## Source data

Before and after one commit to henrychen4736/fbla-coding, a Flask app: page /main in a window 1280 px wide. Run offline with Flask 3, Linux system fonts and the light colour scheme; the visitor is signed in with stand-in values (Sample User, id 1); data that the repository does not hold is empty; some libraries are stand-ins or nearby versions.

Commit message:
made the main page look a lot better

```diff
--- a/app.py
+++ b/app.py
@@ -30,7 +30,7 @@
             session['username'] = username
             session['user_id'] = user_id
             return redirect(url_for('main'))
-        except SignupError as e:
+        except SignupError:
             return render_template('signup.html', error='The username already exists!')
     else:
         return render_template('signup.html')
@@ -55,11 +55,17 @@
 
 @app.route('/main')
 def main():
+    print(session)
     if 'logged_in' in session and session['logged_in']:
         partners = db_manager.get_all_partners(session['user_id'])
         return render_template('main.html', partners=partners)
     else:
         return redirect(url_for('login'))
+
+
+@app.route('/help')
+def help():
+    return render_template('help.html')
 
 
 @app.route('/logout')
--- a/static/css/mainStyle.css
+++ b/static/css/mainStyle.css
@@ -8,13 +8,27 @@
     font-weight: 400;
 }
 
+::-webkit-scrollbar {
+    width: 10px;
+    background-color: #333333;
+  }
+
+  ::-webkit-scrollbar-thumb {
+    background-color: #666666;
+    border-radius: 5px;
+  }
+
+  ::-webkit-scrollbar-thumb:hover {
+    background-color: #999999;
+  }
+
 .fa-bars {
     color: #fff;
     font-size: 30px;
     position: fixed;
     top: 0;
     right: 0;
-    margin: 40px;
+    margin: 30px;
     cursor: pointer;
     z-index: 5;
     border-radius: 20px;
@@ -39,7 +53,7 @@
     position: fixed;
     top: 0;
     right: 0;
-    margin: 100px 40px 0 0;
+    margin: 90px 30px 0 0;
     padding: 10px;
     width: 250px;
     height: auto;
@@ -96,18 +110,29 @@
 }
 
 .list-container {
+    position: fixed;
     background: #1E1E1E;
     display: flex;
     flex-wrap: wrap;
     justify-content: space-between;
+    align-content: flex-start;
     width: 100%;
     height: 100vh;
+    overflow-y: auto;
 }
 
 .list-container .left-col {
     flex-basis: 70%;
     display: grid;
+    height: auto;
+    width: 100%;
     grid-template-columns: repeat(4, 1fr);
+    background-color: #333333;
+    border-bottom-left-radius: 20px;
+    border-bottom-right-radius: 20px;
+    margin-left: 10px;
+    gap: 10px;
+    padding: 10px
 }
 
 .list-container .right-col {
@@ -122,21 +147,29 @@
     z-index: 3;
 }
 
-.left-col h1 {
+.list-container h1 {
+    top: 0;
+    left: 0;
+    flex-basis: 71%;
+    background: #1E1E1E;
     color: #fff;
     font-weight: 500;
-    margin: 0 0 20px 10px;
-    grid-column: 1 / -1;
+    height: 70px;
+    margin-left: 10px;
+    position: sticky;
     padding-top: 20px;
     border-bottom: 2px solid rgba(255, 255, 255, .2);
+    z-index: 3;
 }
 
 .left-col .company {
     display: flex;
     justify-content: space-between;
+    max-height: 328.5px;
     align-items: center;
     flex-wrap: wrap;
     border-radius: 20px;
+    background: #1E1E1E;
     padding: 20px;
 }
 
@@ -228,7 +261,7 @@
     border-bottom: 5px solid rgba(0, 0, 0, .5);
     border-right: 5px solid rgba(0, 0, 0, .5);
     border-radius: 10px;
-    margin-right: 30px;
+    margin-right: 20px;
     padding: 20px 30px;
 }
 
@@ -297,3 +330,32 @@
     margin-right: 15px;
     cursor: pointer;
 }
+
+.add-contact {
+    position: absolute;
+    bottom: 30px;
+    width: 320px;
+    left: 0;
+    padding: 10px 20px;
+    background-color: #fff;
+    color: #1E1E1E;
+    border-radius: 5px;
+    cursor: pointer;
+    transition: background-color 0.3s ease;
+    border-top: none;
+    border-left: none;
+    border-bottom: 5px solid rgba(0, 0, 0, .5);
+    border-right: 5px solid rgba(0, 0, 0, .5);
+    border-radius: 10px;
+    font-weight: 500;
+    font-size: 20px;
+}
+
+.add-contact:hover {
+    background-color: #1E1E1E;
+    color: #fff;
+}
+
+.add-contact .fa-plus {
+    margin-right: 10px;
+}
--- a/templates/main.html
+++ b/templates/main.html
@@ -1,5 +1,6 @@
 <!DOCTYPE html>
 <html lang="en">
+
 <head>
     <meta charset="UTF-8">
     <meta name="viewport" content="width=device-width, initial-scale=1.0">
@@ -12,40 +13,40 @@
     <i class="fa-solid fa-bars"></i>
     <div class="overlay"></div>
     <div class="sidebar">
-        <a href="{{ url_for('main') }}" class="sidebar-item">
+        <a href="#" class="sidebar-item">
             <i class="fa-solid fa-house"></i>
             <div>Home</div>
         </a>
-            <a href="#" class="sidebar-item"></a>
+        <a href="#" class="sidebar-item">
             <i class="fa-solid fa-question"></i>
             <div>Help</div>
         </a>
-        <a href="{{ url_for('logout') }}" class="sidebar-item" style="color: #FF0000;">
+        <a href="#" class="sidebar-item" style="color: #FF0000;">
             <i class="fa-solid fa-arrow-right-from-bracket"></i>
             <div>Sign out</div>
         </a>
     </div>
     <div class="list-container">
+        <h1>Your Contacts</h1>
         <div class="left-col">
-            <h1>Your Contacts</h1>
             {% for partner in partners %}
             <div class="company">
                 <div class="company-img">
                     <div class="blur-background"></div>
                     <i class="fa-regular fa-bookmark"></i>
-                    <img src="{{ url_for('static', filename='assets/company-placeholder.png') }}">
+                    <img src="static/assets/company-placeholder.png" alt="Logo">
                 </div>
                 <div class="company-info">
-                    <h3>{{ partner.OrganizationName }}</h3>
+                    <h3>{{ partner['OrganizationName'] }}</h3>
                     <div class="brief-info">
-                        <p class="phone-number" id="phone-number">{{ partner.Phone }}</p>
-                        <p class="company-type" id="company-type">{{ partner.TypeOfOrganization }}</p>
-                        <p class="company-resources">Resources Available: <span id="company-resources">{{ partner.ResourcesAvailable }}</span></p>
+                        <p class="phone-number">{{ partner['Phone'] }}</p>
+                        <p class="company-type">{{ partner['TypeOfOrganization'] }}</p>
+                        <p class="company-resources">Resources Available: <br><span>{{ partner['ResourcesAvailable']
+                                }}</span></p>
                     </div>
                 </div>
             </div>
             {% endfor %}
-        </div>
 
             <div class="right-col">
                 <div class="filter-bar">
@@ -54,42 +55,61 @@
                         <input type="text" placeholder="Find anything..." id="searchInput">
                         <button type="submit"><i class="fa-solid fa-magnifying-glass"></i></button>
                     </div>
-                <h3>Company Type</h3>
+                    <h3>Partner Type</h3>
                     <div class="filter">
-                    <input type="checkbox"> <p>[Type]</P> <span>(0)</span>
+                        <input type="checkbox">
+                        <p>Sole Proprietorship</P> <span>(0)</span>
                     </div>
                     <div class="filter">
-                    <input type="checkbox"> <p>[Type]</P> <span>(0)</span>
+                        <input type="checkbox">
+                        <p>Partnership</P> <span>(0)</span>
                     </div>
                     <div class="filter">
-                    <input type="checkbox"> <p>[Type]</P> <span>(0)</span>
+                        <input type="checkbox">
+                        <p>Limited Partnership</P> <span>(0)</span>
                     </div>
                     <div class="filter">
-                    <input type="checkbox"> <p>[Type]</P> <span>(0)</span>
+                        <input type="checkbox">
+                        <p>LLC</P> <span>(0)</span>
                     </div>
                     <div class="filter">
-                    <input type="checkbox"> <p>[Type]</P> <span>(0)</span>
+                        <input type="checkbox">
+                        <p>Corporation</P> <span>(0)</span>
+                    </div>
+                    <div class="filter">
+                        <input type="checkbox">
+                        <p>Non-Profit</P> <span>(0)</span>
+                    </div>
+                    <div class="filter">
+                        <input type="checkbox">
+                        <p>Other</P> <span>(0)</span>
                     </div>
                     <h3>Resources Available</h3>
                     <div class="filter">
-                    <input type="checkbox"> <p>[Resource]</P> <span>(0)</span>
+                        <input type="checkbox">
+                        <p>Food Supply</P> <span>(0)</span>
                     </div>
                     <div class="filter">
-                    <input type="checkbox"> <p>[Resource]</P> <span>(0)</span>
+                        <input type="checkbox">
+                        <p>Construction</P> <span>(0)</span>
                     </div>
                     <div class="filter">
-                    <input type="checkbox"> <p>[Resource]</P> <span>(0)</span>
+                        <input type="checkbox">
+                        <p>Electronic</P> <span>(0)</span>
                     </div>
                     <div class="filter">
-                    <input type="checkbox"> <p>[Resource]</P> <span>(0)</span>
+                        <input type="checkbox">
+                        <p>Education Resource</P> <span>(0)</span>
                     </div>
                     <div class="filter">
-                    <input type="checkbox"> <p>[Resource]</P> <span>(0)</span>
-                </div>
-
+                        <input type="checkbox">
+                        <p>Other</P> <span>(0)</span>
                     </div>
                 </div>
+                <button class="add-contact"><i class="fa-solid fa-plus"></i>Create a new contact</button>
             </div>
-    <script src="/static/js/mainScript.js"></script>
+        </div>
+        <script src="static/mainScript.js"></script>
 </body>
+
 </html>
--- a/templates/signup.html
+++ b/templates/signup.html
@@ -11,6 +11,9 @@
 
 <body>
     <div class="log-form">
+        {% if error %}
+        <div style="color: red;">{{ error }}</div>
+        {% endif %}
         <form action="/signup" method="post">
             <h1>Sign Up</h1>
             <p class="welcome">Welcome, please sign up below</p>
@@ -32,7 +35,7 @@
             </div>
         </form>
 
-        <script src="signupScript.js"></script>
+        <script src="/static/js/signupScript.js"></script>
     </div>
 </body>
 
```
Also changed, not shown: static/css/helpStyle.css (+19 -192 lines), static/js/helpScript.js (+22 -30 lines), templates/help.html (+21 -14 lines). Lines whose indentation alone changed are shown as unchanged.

## Work to complete
Your answer must be a copy of every line in the data above that holds the string "solid".

## Written response
     border-bottom: 2px solid rgba(255, 255, 255, .2);
     border-bottom: 5px solid rgba(0, 0, 0, .5);
     border-right: 5px solid rgba(0, 0, 0, .5);
+    border-bottom: 5px solid rgba(0, 0, 0, .5);
+    border-right: 5px solid rgba(0, 0, 0, .5);
     <i class="fa-solid fa-bars"></i>
             <i class="fa-solid fa-house"></i>
             <i class="fa-solid fa-question"></i>
             <i class="fa-solid fa-arrow-right-from-bracket"></i>
                         <button type="submit"><i class="fa-solid fa-magnifying-glass"></i></button>
+                <button class="add-contact"><i class="fa-solid fa-plus"></i>Create a new contact</button>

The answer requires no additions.